“If at the point when the grant is awarded and the city doesn’t have the money and the world stops, I’m sure we have the opportunity to say ‘No, thank you, please pass it to the next people,’” Huntsinger said. “At this point, going for the grant does not obligate us to take it or to build.”
Residents pressed Nathan Rall, a director with the Georgia Public Library Service, to guarantee that the library could turn down the funds if awarded, but he could not. He said he’s only aware of one library giving back the funds.
City Council is scheduled to decide Thursday on letting the library proceed with an application, but it could be tabled.
The library favors a downtown location, said Stacy Brown, executive director of the Azalea Regional Library System, but no specific location has been identified.
Some residents believe library officials favor placing the new building on about 3 acres of land near a Methodist church on Main Street.
“That’s where we’ve been promised we would get a restaurant or shops, so we don’t trust them,” said Melanie Long, a longtime Loganville resident and business owner. “They have an ulterior motive. There’s something about this that doesn’t smell right, and we just don’t trust (city officials).”
Councilmember Lisa Newberry wanted to wait to give the OK for the application, wary of a potential tax increase to pay for it later in the process. The library could cover the costs through fundraising and other means instead of having the city raise taxes to cover them, Huntsinger said.
Terry Parsons, a Loganville resident, said he’s concerned that taxpayers would get “slapped in the face” to cover the rest of the construction cost if the library is awarded the grant. “You’re basically making a tacit endorsement of support for something you have no idea about,” he said.
The library needs support from the city in order to apply for the grant, Brown said. The state Legislature will approve the grants in the coming year, and the library would receive the funds in 2023.
The library discussion comes as city officials are planning how to rehabilitate downtown Loganville, a city split between Gwinnett and Walton counties. The city unveiled a $180-million project a few years ago that was scrapped in response to negative feedback from residents.
Brown said the existing library on Conyers Road has reached its shelf life. Built out of stucco, it has leaks and roof issues, she said. The board favors a new facility twice the size of the current one with greenspace to catch up with the rapid growth of Loganville, she said.
Some residents favor fixing the existing library, built in 1989 on land donated for the sole purpose of a library. Long said the library should either remain where it is or move into an unused portion of City Hall.

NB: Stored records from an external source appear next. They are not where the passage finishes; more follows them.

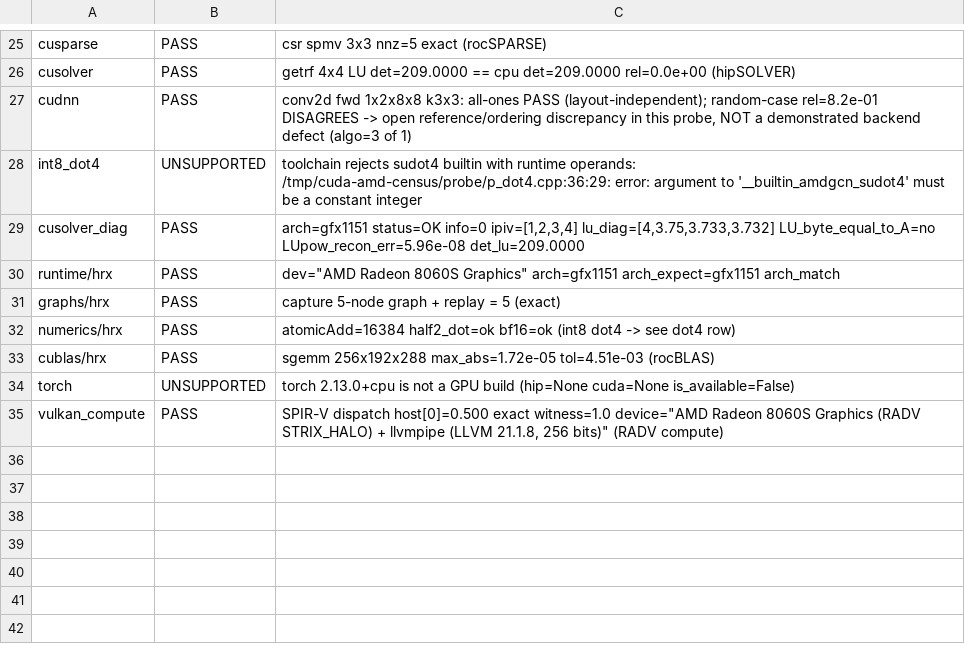
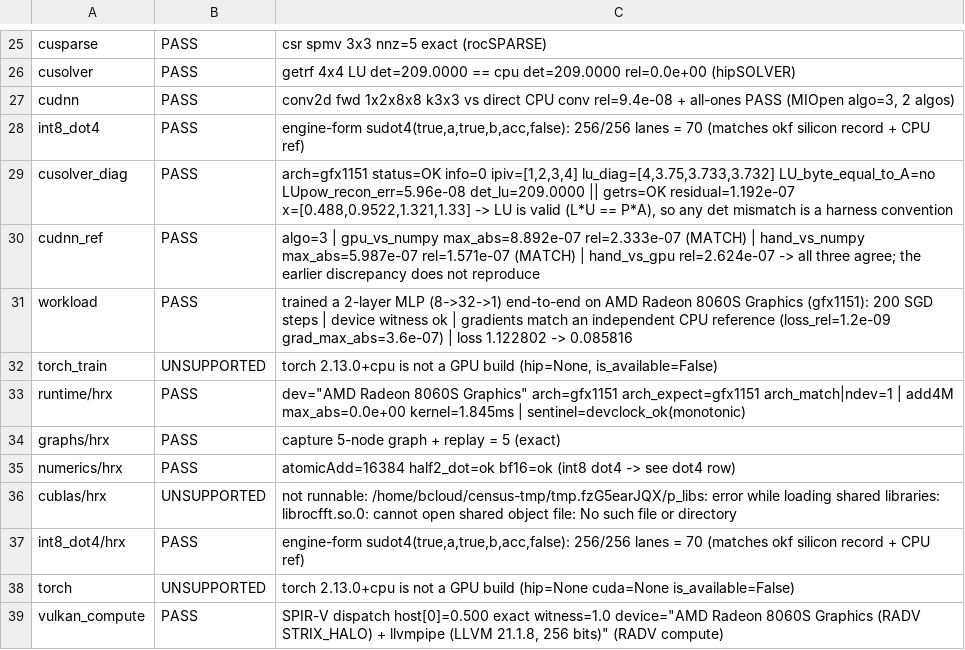
Before and after one commit to 1bit-MONSTER/1bit-MONSTER, a TSV file: tools/cuda-amd-census/reports/strixhalo.rows.tsv, drawn as a sheet; only a part is shown, gaps mark what is left out; the diff covers the shown part only.

Commit message:
durability: remove HSA_OVERRIDE_GFX_VERSION from every live path, and commit gfx1151 evidence
The auditor's blocking finding, and the most consequential one in this whole
thread: HSA_OVERRIDE_GFX_VERSION=11.5.1 forces the runtime to REPORT gfx1151. On
a gfx1201 card that does not merely pick the wrong device build -- it makes the
GPU UNDETECTABLE. Measured against the now-matched gfx1201 SDK:

  without override : workload PASS ... gfx1201 ... loss 1.122802 -> 0.085816
  with    override : workload ERROR hipGetDeviceCount -> no ROCm-capable device (100)

Worst instance: tools/onebitd.cpp set it via setenv() for EVERY spawned backend,
and onebitd is in the installer's build target list -- so the runtime path shipped
it. Also removed from install.sh's printed instructions, the release notes
(+ the 'Requires - AMD Strix Halo' line), validate_claims.py's GPU_ENV,
bench_rocm_hip.sh, bench_gpu_1bit.sh, and the getting-started troubleshooting row
(which had been telling users to SET it). env.sh keeps its legacy ROCm<7 branch but
is now additionally gated on the detected arch actually being gfx1151, so it cannot
mis-fire on another GPU. setup-therock.sh's 'Environment=HSA_OVERRIDE_GFX_VERSION='
is a deliberate CLEAR (empty), left as is. Dated benchmark/research records keep
their historical values.

Second finding: 'PASS 11' was still published as the LIVE census count in okf
(machines/ryzen.md split across a line break, gfx1201-rocm-gap-status.md x6,
capability matrix x3, index.md x2) and their generated site/viz. Now PASS 14,
with a Count note explaining that the number grew because this goal added three
rows (int8_dot4, cudnn_ref, workload).

Third finding: the committed reports/strixhalo.* still said int8_dot4 UNSUPPORTED
and carried the withdrawn cudnn 'random-case rel=8.2e-01 DISAGREES' caveat, while
the README and okf note claimed sudot4 PASSes on BOTH arches. Re-ran the census on
strixhalo with the FIXED harness -- which required routing TMPDIR off /tmp, since
strixhalo's /tmp is a 62G tmpfs that a peer's 60G activation dump had filled to
100% (cleaned up; peers' running work preserved). Result, committed:
  strixhalo: 17 detected / 4 UNSUPPORTED / 18 PASS -- int8_dot4 PASS (70),
  cudnn PASS (rel=9.4e-08), cudnn_ref PASS (numpy MATCH), workload PASS.
So the 'both arches' claim now has committed gfx1151 evidence behind it.

```diff
--- a/tools/cuda-amd-census/reports/strixhalo.rows.tsv
+++ b/tools/cuda-amd-census/reports/strixhalo.rows.tsv
@@ -26,9 +26,13 @@ cusparse	PASS	csr spmv 3x3 nnz=5 exact (rocSPARSE)
 cusolver	PASS	getrf 4x4 LU det=209.0000 == cpu det=209.0000 rel=0.0e+00 (hipSOLVER)
-cudnn	PASS	conv2d fwd 1x2x8x8 k3x3: all-ones PASS (layout-independent); random-case rel=8.2e-01 DISAGREES -> open reference/ordering discrepancy in this probe, NOT a demonstrated backend defect (algo=3 of 1)
-int8_dot4	UNSUPPORTED	toolchain rejects sudot4 builtin with runtime operands: /tmp/cuda-amd-census/probe/p_dot4.cpp:36:29: error: argument to '__builtin_amdgcn_sudot4' must be a constant integer
-cusolver_diag	PASS	arch=gfx1151 status=OK info=0 ipiv=[1,2,3,4] lu_diag=[4,3.75,3.733,3.732] LU_byte_equal_to_A=no LUpow_recon_err=5.96e-08 det_lu=209.0000
-runtime/hrx	PASS	dev="AMD Radeon 8060S Graphics" arch=gfx1151 arch_expect=gfx1151 arch_match
+cudnn	PASS	conv2d fwd 1x2x8x8 k3x3 vs direct CPU conv rel=9.4e-08 + all-ones PASS (MIOpen algo=3, 2 algos)
+int8_dot4	PASS	engine-form sudot4(true,a,true,b,acc,false): 256/256 lanes = 70 (matches okf silicon record + CPU ref)
+cusolver_diag	PASS	arch=gfx1151 status=OK info=0 ipiv=[1,2,3,4] lu_diag=[4,3.75,3.733,3.732] LU_byte_equal_to_A=no LUpow_recon_err=5.96e-08 det_lu=209.0000 || getrs=OK residual=1.192e-07 x=[0.488,0.9522,1.321,1.33] -> LU is valid (L*U == P*A), so any det mismatch is a harness convention
+cudnn_ref	PASS	algo=3 | gpu_vs_numpy max_abs=8.892e-07 rel=2.333e-07 (MATCH) | hand_vs_numpy max_abs=5.987e-07 rel=1.571e-07 (MATCH) | hand_vs_gpu rel=2.624e-07 -> all three agree; the earlier discrepancy does not reproduce
+workload	PASS	trained a 2-layer MLP (8->32->1) end-to-end on AMD Radeon 8060S Graphics (gfx1151): 200 SGD steps | device witness ok | gradients match an independent CPU reference (loss_rel=1.2e-09 grad_max_abs=3.6e-07) | loss 1.122802 -> 0.085816
+torch_train	UNSUPPORTED	torch 2.13.0+cpu is not a GPU build (hip=None, is_available=False)
+runtime/hrx	PASS	dev="AMD Radeon 8060S Graphics" arch=gfx1151 arch_expect=gfx1151 arch_match|ndev=1 | add4M max_abs=0.0e+00 kernel=1.845ms | sentinel=devclock_ok(monotonic)
 graphs/hrx	PASS	capture 5-node graph + replay = 5 (exact)
 numerics/hrx	PASS	atomicAdd=16384 half2_dot=ok bf16=ok (int8 dot4 -> see dot4 row)
-cublas/hrx	PASS	sgemm 256x192x288 max_abs=1.72e-05 tol=4.51e-03 (rocBLAS)
+cublas/hrx	UNSUPPORTED	not runnable: /home/bcloud/census-tmp/tmp.fzG5earJQX/p_libs: error while loading shared libraries: librocfft.so.0: cannot open shared object file: No such file or directory
+int8_dot4/hrx	PASS	engine-form sudot4(true,a,true,b,acc,false): 256/256 lanes = 70 (matches okf silicon record + CPU ref)
 torch	UNSUPPORTED	torch 2.13.0+cpu is not a GPU build (hip=None cuda=None is_available=False)
```
Also changed, not shown: 12 edited cells elsewhere in this file, 9 other files.
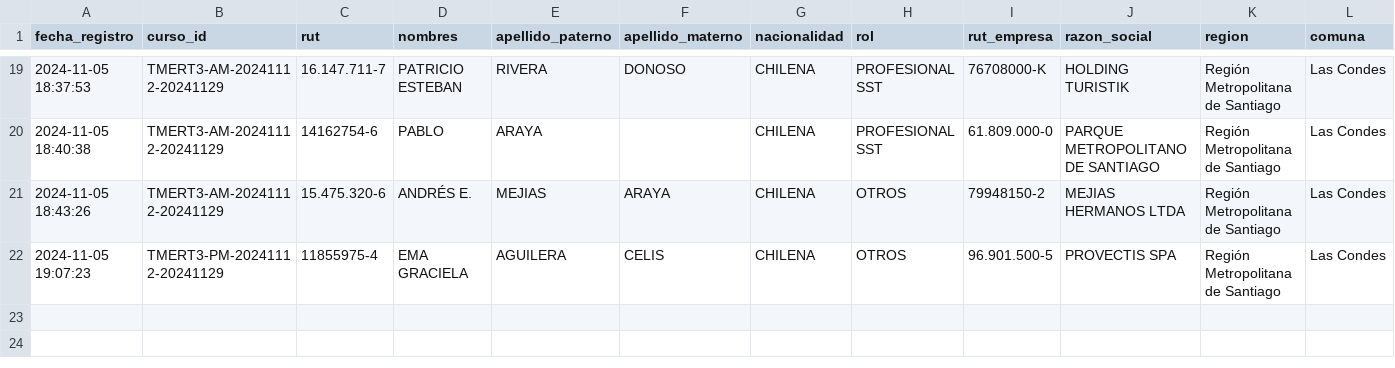
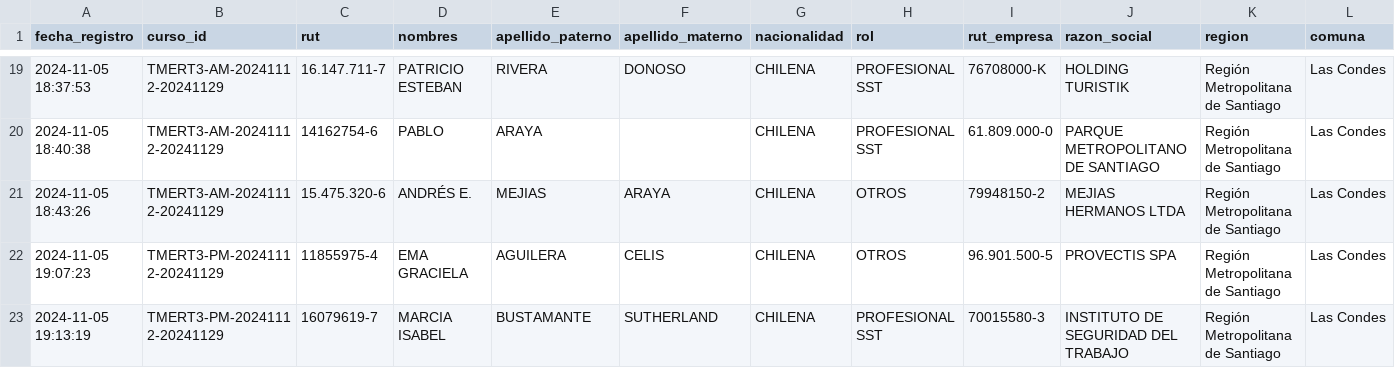
Before and after one commit to DVicenteC/InscripcionCursoTMERT, a CSV file: data/registros.csv, drawn as a sheet; only a part is shown, gaps mark what is left out; rows hold the shown columns only; the diff names each change by its address in the sheet, - before the commit and + after, or states it on an @@ line.

Commit message:
Nuevo registro 2024-11-05 19:13:19.997282

```diff
--- a/data/registros.csv
+++ b/data/registros.csv
+row 23: 2024-11-05 19:13:19 | TMERT3-PM-20241112-20241129 | 16079619-7 | MARCIA ISABEL | BUSTAMANTE | SUTHERLAND | CHILENA | PROFESIONAL SST | 70015580-3 | INSTITUTO DE SEGURIDAD DEL TRABAJO | Región Metropolitana de Santiago | Las Condes
```
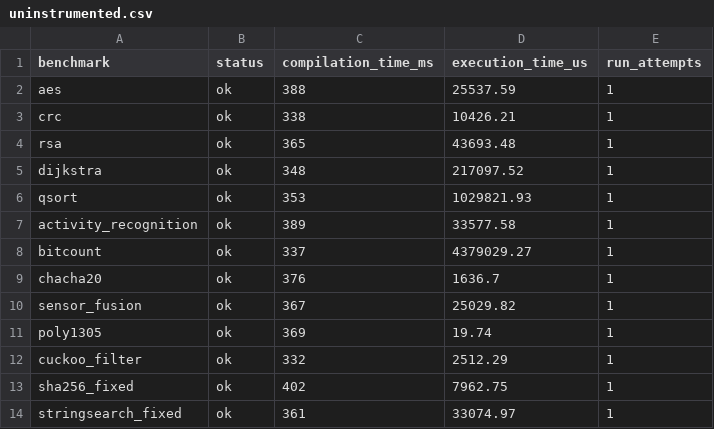
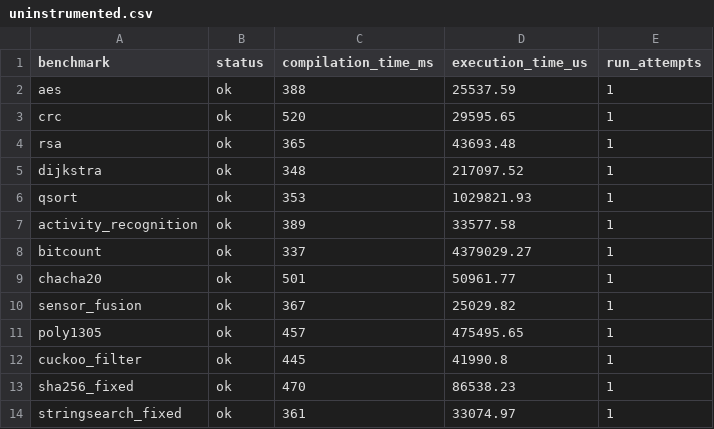
Before and after one commit to byeongjee/bao, a CSV file: results/uninstrumented.csv, drawn as a sheet.

```diff
--- a/results/uninstrumented.csv
+++ b/results/uninstrumented.csv
@@ -2,3 +2,3 @@ benchmark,status,compilation_time_ms,execution_time_us,run_attempts
 aes,ok,388,25537.59,1
-crc,ok,338,10426.21,1
+crc,ok,520,29595.65,1
 rsa,ok,365,43693.48,1
@@ -8,7 +8,7 @@ activity_recognition,ok,389,33577.58,1
 bitcount,ok,337,4379029.27,1
-chacha20,ok,376,1636.7,1
+chacha20,ok,501,50961.77,1
 sensor_fusion,ok,367,25029.82,1
-poly1305,ok,369,19.74,1
-cuckoo_filter,ok,332,2512.29,1
-sha256_fixed,ok,402,7962.75,1
+poly1305,ok,457,475495.65,1
+cuckoo_filter,ok,445,41990.8,1
+sha256_fixed,ok,470,86538.23,1
 stringsearch_fixed,ok,361,33074.97,1
```
Also changed, not shown: results/rockclimb_debug.csv, results/schematicO3_debug.csv, 6 other files.
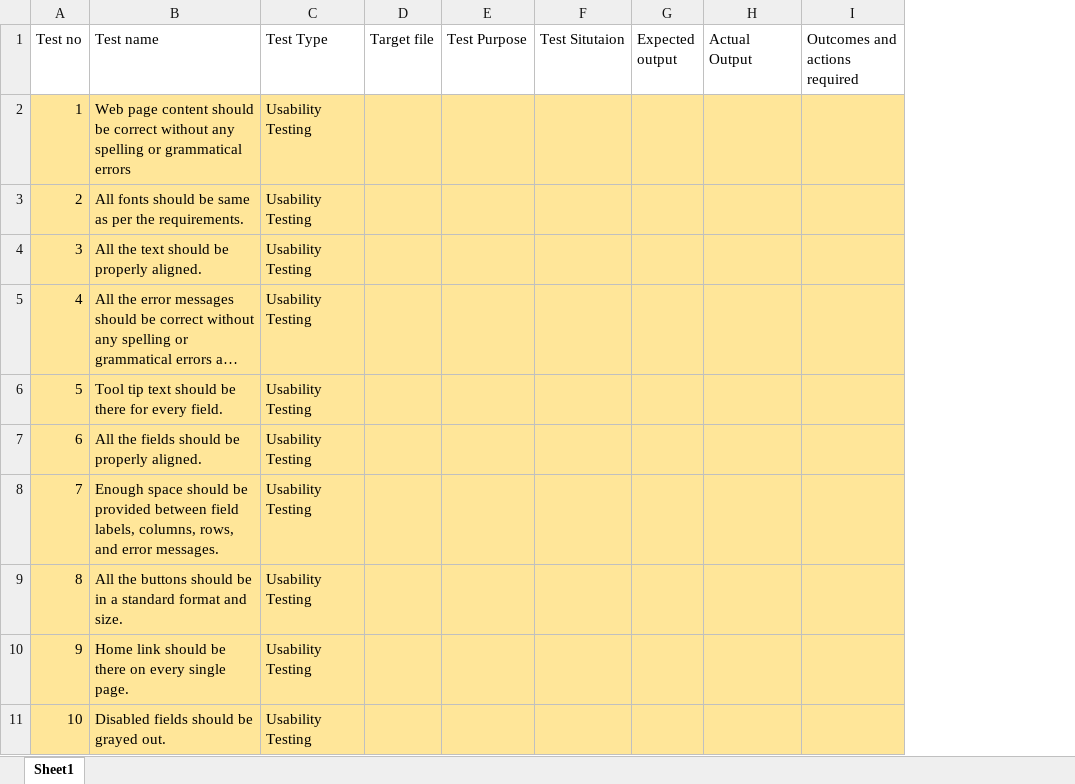
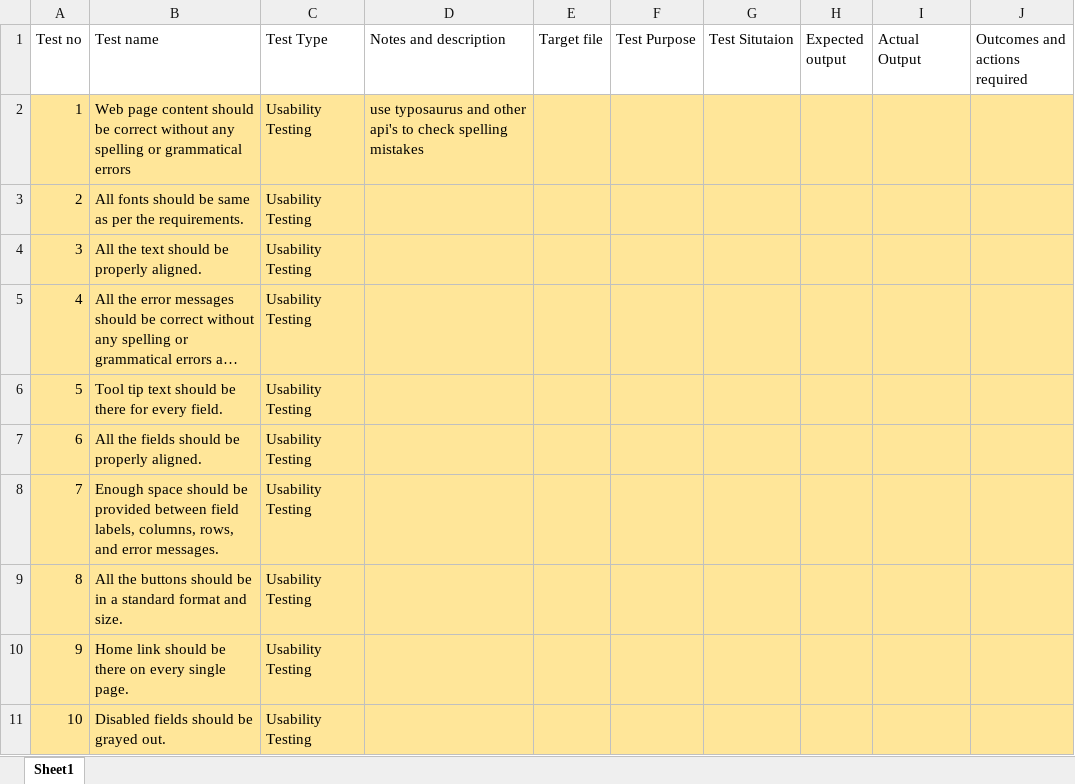
Before and after one commit to rohitshakya/Selenium-and-Automation-Testing, an Excel workbook: testSheet.xlsx, sheet Sheet1, drawn as a sheet; only a part is shown; long unchanged cells end in …; values as stored, in another font and other column widths than the file's, no borders; the diff names each change by its address in the sheet, - before the commit and + after, or states it on an @@ line.

Commit message:
add test suite files

```diff
--- a/testSheet.xlsx (sheet Sheet1)
+++ b/testSheet.xlsx (sheet Sheet1)
+column D (Notes and description), row 2: use typosaurus and other api's to check spelling mistakes
```
Also changed, not shown: 1 other file.
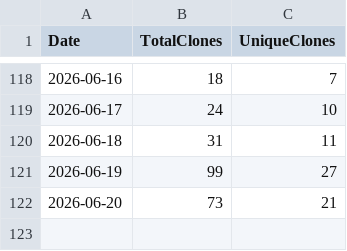
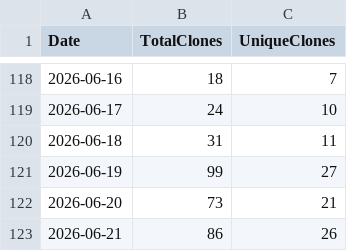
Before and after one commit to ZacharyLuz/Get-AzVMAvailability, a CSV file: data/clones.csv, drawn as a sheet; only a part is shown, gaps mark what is left out; the diff names each change by its address in the sheet, - before the commit and + after, or states it on an @@ line.

```diff
--- a/data/clones.csv
+++ b/data/clones.csv
+row 123: 2026-06-21 | 86 | 26
```
Also changed, not shown: data/views.csv, 2 other files.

The grant could not be used on an existing building, Brown said. Even if funding is found elsewhere, the current property the existing library sits on couldn’t accommodate an expansion, she said. City and library officials said they have received phone calls and emails in support of a library expansion.